Microsoft yielding to IE standards pressure?

Redmond may be budging on its support for standards and on key missing features in Internet Explorer.

Paul Festa Staff Writer, CNET News.com
Paul Festa
covers browser development and Web standards.
Paul Festa
3 min read
After a years-long drumbeat of developer complaints, Microsoft may finally be budging on its support for standards and on key missing features in its Internet Explorer browser.

Microsoft last month broke with a longstanding pledge and said it would release a new version of IE before its next major Windows upgrade. Security concerns catalyzed the shift in plans, and Microsoft has kept mum about any possible standards or feature upgrades that might accompany the security improvements.

But a source familiar with Microsoft's plans confirmed a Tuesday report on MicrosoftWatch that IE developers, who have code-named their project Rincon, are at work on non-security features and standards support, including tabbed browsing, support for IDN (Internationalized Domain Names), improved support for CSS 2 (Cascading Style Sheets) and PNG (Portable Network Graphics) transparencies.

MicrosoftWatch also reported that IE 7 will include a built-in news aggregator based on RSS, or Really Simple Syndication.

While Microsoft declined to answer any questions about IE 7, the company has repeatedly brought up the issue of IE 7 standards support on its developer-oriented blogs to solicit suggestions on what changes developers would like to see in the upcoming release of the browser. Without making any promises, leaders in the IE development team suggest that after years of inaction on World Wide Web Consortium (W3C) standards problems, Microsoft will finally clean up its act.

"Specific requests and descriptions of problems in the field help us tremendously in prioritizing what we need to do," Chris Wilson, Microsoft's lead program manager for the Web platform in IE, wrote in a March 9 blog titled "IE and Standards." "Microsoft does respond to customer demand; Web developers are our customers."

If the tenor of the comments posted in response to Wilson's blog item is any indication, Microsoft has a lot of angry customers.

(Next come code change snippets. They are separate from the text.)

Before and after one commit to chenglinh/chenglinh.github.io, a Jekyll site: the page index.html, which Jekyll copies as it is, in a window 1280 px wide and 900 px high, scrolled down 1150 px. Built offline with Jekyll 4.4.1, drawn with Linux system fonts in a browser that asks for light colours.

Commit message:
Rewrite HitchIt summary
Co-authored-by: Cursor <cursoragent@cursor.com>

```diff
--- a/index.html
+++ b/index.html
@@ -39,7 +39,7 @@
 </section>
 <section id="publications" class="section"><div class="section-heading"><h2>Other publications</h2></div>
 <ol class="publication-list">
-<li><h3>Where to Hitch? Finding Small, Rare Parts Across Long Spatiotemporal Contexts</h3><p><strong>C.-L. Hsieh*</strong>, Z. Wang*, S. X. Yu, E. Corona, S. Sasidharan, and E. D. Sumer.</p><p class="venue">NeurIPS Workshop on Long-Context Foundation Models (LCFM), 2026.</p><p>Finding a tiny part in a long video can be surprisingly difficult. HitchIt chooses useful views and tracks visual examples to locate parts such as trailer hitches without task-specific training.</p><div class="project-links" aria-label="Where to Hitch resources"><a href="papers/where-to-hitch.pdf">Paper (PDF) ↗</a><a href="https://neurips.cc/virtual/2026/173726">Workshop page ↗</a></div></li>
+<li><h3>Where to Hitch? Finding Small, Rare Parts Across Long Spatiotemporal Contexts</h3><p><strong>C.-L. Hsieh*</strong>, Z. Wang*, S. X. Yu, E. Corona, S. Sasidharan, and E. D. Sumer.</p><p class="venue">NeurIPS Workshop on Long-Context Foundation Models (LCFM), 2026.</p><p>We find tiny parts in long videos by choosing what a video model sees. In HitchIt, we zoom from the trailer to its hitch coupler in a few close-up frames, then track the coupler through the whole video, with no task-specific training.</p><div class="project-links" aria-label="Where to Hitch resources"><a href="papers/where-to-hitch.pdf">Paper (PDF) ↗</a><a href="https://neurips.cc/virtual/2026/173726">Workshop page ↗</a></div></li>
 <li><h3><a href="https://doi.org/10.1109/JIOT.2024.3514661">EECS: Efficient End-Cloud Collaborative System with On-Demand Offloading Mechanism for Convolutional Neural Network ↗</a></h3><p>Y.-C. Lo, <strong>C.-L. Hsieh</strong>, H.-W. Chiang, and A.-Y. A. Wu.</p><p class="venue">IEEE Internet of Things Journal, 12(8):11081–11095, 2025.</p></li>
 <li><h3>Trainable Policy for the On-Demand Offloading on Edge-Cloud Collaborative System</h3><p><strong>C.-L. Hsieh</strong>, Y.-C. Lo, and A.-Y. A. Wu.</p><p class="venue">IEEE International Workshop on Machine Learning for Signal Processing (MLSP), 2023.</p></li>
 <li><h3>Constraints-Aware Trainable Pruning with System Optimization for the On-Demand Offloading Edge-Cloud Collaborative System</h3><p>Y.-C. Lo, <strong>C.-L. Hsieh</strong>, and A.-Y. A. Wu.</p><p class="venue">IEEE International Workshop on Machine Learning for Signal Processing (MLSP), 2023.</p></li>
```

"IE6 has stagnated since its release," wrote one of Wilson's more civil respondents. "More annoying than this stagnation has been the silence from Redmond regarding future releases and the support of standards. Aging documentation, no support forum, undocumented features--IE 6 has been a nightmare."

Developers' concerns about standards and feature support in the current version of IE are reflected in the browser team's current to-do list. Frequent complaints include IE's lack of tabbed browsing, which lets users keep multiple pages open within the same window; full support for CSS 2, a W3C recommendation that lets Web authors apply single style guides to multiple pages; and support for PNG transparencies, which provide a nonproprietary, unpatented way to create transparent images.

The Mozilla Foundation--whose highly successful Firefox browser many credit with lighting a fire under Microsoft's IE development work--hailed news of Microsoft's renewed attention to standards and features, but dismissed the idea that a souped-up IE could steal Firefox's fire.

"Let's remember that the reason for IE 7 is security," said Chris Hofmann, Mozilla's director of engineering. "That's what's driving people away from IE and focusing them on other browser solutions like Firefox. There's some tough work for Microsoft to do because content developers have come to rely on features that are insecure."

Hofmann specifically cited Microsoft's proprietary ActiveX API (application programming interface) for running Web-based programs on client computers; Microsoft's implementation of the DOM (Document Object Model), which lets scripts act on discrete elements of a Web page; and IE's security zone model.

"It's not about the features," Hofmann said. "But if they're going to do this major upgrade, they're not going to leave the feature set three years behind the other browsers."